▶

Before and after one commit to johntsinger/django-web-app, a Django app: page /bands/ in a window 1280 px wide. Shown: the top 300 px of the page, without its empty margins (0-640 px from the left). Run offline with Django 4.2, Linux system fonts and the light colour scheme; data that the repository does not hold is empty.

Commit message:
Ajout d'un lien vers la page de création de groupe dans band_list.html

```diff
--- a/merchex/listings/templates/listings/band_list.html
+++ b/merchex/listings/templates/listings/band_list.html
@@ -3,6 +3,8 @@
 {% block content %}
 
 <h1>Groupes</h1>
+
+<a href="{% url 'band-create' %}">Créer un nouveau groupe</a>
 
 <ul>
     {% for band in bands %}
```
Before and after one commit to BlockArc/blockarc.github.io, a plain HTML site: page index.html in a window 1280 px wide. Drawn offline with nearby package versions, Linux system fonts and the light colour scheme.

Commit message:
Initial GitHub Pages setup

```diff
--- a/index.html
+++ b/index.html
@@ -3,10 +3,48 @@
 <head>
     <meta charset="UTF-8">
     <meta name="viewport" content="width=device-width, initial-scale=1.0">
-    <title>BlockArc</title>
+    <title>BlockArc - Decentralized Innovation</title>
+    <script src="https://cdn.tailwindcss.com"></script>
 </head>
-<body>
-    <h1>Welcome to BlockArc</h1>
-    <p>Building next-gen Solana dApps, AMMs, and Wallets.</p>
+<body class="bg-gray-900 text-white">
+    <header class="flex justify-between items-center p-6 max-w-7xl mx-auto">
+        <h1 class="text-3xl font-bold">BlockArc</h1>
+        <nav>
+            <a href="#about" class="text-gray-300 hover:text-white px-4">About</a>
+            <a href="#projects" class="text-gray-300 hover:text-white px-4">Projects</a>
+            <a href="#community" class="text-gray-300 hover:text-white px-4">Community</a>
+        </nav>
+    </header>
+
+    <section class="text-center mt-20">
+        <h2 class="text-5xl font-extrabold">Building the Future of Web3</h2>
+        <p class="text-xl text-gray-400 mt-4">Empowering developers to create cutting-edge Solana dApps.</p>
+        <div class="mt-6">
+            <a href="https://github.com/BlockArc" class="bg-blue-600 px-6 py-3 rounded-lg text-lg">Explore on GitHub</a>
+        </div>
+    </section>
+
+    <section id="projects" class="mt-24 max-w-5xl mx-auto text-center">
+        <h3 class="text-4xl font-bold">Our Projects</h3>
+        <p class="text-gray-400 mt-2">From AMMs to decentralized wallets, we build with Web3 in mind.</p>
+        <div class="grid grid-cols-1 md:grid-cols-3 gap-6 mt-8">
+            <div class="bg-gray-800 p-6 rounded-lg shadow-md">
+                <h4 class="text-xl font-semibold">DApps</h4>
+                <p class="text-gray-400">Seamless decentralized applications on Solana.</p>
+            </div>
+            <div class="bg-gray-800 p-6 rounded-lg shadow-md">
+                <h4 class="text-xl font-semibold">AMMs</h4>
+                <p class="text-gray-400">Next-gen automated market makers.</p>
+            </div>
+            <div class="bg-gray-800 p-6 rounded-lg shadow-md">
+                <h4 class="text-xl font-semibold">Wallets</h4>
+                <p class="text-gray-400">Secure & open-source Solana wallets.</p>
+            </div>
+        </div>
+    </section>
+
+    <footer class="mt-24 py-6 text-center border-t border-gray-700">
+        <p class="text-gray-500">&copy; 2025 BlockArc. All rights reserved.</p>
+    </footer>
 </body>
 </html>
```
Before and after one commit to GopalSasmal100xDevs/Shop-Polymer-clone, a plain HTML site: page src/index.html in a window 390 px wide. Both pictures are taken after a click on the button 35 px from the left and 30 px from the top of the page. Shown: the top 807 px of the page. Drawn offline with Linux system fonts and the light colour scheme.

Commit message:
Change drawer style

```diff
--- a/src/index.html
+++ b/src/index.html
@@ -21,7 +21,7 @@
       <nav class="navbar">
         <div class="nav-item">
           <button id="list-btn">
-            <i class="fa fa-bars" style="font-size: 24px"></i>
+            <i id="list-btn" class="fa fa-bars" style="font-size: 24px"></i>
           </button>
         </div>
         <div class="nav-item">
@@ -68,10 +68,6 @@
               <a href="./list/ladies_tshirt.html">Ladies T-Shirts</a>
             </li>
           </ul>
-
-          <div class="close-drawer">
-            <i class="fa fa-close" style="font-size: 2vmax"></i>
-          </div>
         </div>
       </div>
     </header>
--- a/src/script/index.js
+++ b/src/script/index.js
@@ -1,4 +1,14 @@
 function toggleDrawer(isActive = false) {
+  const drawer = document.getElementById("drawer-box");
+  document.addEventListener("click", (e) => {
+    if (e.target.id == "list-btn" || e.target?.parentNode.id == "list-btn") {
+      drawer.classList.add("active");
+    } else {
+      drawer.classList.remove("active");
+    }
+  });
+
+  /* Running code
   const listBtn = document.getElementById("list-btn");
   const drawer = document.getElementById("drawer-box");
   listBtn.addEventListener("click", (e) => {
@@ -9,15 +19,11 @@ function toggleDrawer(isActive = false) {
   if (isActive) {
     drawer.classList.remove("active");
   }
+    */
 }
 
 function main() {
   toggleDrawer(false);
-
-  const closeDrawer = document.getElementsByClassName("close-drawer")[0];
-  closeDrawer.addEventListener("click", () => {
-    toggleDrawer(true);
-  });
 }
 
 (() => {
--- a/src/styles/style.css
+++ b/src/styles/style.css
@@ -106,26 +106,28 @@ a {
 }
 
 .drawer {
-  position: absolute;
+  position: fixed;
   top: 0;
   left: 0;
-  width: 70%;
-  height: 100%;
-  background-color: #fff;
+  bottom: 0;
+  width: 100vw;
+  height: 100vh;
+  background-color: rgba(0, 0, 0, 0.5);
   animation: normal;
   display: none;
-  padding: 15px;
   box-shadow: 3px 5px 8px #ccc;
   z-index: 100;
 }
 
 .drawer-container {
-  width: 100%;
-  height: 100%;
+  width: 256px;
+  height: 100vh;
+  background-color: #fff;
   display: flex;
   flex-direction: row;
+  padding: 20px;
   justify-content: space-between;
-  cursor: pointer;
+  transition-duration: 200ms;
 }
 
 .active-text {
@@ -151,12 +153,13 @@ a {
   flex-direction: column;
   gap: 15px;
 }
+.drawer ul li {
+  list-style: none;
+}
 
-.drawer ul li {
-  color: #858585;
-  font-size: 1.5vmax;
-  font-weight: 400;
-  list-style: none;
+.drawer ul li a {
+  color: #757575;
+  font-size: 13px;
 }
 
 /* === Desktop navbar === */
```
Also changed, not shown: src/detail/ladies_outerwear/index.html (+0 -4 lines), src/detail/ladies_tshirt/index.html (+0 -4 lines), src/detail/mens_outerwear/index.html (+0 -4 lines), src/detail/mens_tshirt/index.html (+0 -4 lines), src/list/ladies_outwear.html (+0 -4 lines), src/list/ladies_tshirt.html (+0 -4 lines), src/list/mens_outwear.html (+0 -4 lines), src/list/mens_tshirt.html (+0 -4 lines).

◀

Output the whole listing above again, word for word.

Before and after one commit to johntsinger/django-web-app, a Django app: page /bands/ in a window 1280 px wide. Shown: the top 300 px of the page, without its empty margins (0-640 px from the left). Run offline with Django 4.2, Linux system fonts and the light colour scheme; data that the repository does not hold is empty.

Commit message:
Ajout d'un lien vers la page de création de groupe dans band_list.html

```diff
--- a/merchex/listings/templates/listings/band_list.html
+++ b/merchex/listings/templates/listings/band_list.html
@@ -3,6 +3,8 @@
 {% block content %}
 
 <h1>Groupes</h1>
+
+<a href="{% url 'band-create' %}">Créer un nouveau groupe</a>
 
 <ul>
     {% for band in bands %}
```
Before and after one commit to BlockArc/blockarc.github.io, a plain HTML site: page index.html in a window 1280 px wide. Drawn offline with nearby package versions, Linux system fonts and the light colour scheme.

Commit message:
Initial GitHub Pages setup

```diff
--- a/index.html
+++ b/index.html
@@ -3,10 +3,48 @@
 <head>
     <meta charset="UTF-8">
     <meta name="viewport" content="width=device-width, initial-scale=1.0">
-    <title>BlockArc</title>
+    <title>BlockArc - Decentralized Innovation</title>
+    <script src="https://cdn.tailwindcss.com"></script>
 </head>
-<body>
-    <h1>Welcome to BlockArc</h1>
-    <p>Building next-gen Solana dApps, AMMs, and Wallets.</p>
+<body class="bg-gray-900 text-white">
+    <header class="flex justify-between items-center p-6 max-w-7xl mx-auto">
+        <h1 class="text-3xl font-bold">BlockArc</h1>
+        <nav>
+            <a href="#about" class="text-gray-300 hover:text-white px-4">About</a>
+            <a href="#projects" class="text-gray-300 hover:text-white px-4">Projects</a>
+            <a href="#community" class="text-gray-300 hover:text-white px-4">Community</a>
+        </nav>
+    </header>
+
+    <section class="text-center mt-20">
+        <h2 class="text-5xl font-extrabold">Building the Future of Web3</h2>
+        <p class="text-xl text-gray-400 mt-4">Empowering developers to create cutting-edge Solana dApps.</p>
+        <div class="mt-6">
+            <a href="https://github.com/BlockArc" class="bg-blue-600 px-6 py-3 rounded-lg text-lg">Explore on GitHub</a>
+        </div>
+    </section>
+
+    <section id="projects" class="mt-24 max-w-5xl mx-auto text-center">
+        <h3 class="text-4xl font-bold">Our Projects</h3>
+        <p class="text-gray-400 mt-2">From AMMs to decentralized wallets, we build with Web3 in mind.</p>
+        <div class="grid grid-cols-1 md:grid-cols-3 gap-6 mt-8">
+            <div class="bg-gray-800 p-6 rounded-lg shadow-md">
+                <h4 class="text-xl font-semibold">DApps</h4>
+                <p class="text-gray-400">Seamless decentralized applications on Solana.</p>
+            </div>
+            <div class="bg-gray-800 p-6 rounded-lg shadow-md">
+                <h4 class="text-xl font-semibold">AMMs</h4>
+                <p class="text-gray-400">Next-gen automated market makers.</p>
+            </div>
+            <div class="bg-gray-800 p-6 rounded-lg shadow-md">
+                <h4 class="text-xl font-semibold">Wallets</h4>
+                <p class="text-gray-400">Secure & open-source Solana wallets.</p>
+            </div>
+        </div>
+    </section>
+
+    <footer class="mt-24 py-6 text-center border-t border-gray-700">
+        <p class="text-gray-500">&copy; 2025 BlockArc. All rights reserved.</p>
+    </footer>
 </body>
 </html>
```
Before and after one commit to GopalSasmal100xDevs/Shop-Polymer-clone, a plain HTML site: page src/index.html in a window 390 px wide. Both pictures are taken after a click on the button 35 px from the left and 30 px from the top of the page. Shown: the top 807 px of the page. Drawn offline with Linux system fonts and the light colour scheme.

Commit message:
Change drawer style

```diff
--- a/src/index.html
+++ b/src/index.html
@@ -21,7 +21,7 @@
       <nav class="navbar">
         <div class="nav-item">
           <button id="list-btn">
-            <i class="fa fa-bars" style="font-size: 24px"></i>
+            <i id="list-btn" class="fa fa-bars" style="font-size: 24px"></i>
           </button>
         </div>
         <div class="nav-item">
@@ -68,10 +68,6 @@
               <a href="./list/ladies_tshirt.html">Ladies T-Shirts</a>
             </li>
           </ul>
-
-          <div class="close-drawer">
-            <i class="fa fa-close" style="font-size: 2vmax"></i>
-          </div>
         </div>
       </div>
     </header>
--- a/src/script/index.js
+++ b/src/script/index.js
@@ -1,4 +1,14 @@
 function toggleDrawer(isActive = false) {
+  const drawer = document.getElementById("drawer-box");
+  document.addEventListener("click", (e) => {
+    if (e.target.id == "list-btn" || e.target?.parentNode.id == "list-btn") {
+      drawer.classList.add("active");
+    } else {
+      drawer.classList.remove("active");
+    }
+  });
+
+  /* Running code
   const listBtn = document.getElementById("list-btn");
   const drawer = document.getElementById("drawer-box");
   listBtn.addEventListener("click", (e) => {
@@ -9,15 +19,11 @@ function toggleDrawer(isActive = false) {
   if (isActive) {
     drawer.classList.remove("active");
   }
+    */
 }
 
 function main() {
   toggleDrawer(false);
-
-  const closeDrawer = document.getElementsByClassName("close-drawer")[0];
-  closeDrawer.addEventListener("click", () => {
-    toggleDrawer(true);
-  });
 }
 
 (() => {
--- a/src/styles/style.css
+++ b/src/styles/style.css
@@ -106,26 +106,28 @@ a {
 }
 
 .drawer {
-  position: absolute;
+  position: fixed;
   top: 0;
   left: 0;
-  width: 70%;
-  height: 100%;
-  background-color: #fff;
+  bottom: 0;
+  width: 100vw;
+  height: 100vh;
+  background-color: rgba(0, 0, 0, 0.5);
   animation: normal;
   display: none;
-  padding: 15px;
   box-shadow: 3px 5px 8px #ccc;
   z-index: 100;
 }
 
 .drawer-container {
-  width: 100%;
-  height: 100%;
+  width: 256px;
+  height: 100vh;
+  background-color: #fff;
   display: flex;
   flex-direction: row;
+  padding: 20px;
   justify-content: space-between;
-  cursor: pointer;
+  transition-duration: 200ms;
 }
 
 .active-text {
@@ -151,12 +153,13 @@ a {
   flex-direction: column;
   gap: 15px;
 }
+.drawer ul li {
+  list-style: none;
+}
 
-.drawer ul li {
-  color: #858585;
-  font-size: 1.5vmax;
-  font-weight: 400;
-  list-style: none;
+.drawer ul li a {
+  color: #757575;
+  font-size: 13px;
 }
 
 /* === Desktop navbar === */
```
Also changed, not shown: src/detail/ladies_outerwear/index.html (+0 -4 lines), src/detail/ladies_tshirt/index.html (+0 -4 lines), src/detail/mens_outerwear/index.html (+0 -4 lines), src/detail/mens_tshirt/index.html (+0 -4 lines), src/list/ladies_outwear.html (+0 -4 lines), src/list/ladies_tshirt.html (+0 -4 lines), src/list/mens_outwear.html (+0 -4 lines), src/list/mens_tshirt.html (+0 -4 lines).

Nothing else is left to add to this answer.